**Your objective:** Bring together every line in the data that includes "snippet".

[Content revision data]
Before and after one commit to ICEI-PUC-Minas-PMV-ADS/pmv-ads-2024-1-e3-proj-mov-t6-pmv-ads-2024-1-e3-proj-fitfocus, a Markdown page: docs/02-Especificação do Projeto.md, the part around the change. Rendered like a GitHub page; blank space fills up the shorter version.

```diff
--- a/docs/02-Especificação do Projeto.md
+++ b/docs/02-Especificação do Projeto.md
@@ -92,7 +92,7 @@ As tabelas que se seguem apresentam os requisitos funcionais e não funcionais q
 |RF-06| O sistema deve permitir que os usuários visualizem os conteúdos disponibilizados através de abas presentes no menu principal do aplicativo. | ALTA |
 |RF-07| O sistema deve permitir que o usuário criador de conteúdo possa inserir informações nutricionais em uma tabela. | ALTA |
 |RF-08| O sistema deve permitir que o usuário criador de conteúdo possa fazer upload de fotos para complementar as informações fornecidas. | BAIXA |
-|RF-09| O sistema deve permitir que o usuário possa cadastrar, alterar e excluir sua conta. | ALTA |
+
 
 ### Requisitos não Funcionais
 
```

==

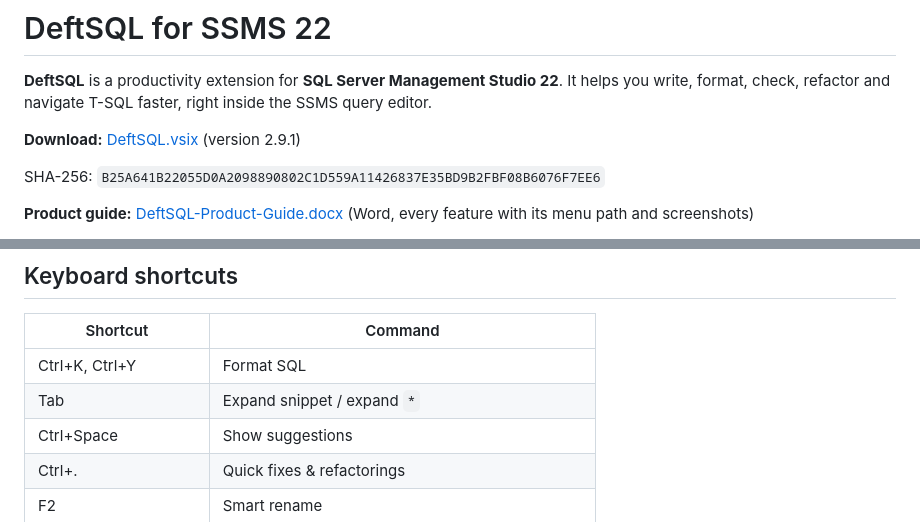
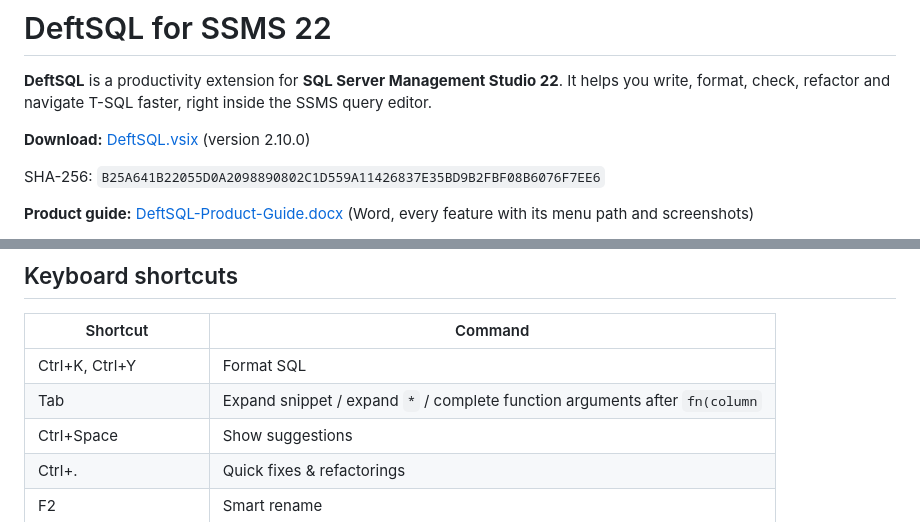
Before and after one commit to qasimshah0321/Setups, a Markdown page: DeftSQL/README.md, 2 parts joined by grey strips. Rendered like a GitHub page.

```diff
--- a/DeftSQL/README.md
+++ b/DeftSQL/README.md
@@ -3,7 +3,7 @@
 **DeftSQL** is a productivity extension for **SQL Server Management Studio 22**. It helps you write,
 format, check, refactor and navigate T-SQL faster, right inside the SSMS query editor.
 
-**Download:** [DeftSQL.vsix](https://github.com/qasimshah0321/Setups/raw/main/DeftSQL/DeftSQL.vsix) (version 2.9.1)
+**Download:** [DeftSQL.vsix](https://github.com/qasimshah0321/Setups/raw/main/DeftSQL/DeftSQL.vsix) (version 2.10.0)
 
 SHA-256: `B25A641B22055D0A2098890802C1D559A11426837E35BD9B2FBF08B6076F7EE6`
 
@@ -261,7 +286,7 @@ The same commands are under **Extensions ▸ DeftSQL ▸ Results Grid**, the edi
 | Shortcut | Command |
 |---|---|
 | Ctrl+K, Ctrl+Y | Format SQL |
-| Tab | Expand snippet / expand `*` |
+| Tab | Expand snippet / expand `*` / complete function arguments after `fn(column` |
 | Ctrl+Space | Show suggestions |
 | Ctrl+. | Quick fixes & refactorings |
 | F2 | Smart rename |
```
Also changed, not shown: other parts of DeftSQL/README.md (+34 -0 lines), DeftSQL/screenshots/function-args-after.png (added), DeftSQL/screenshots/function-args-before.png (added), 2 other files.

**Exercise solution:**
-| Tab | Expand snippet / expand `*` |
+| Tab | Expand snippet / expand `*` / complete function arguments after `fn(column` |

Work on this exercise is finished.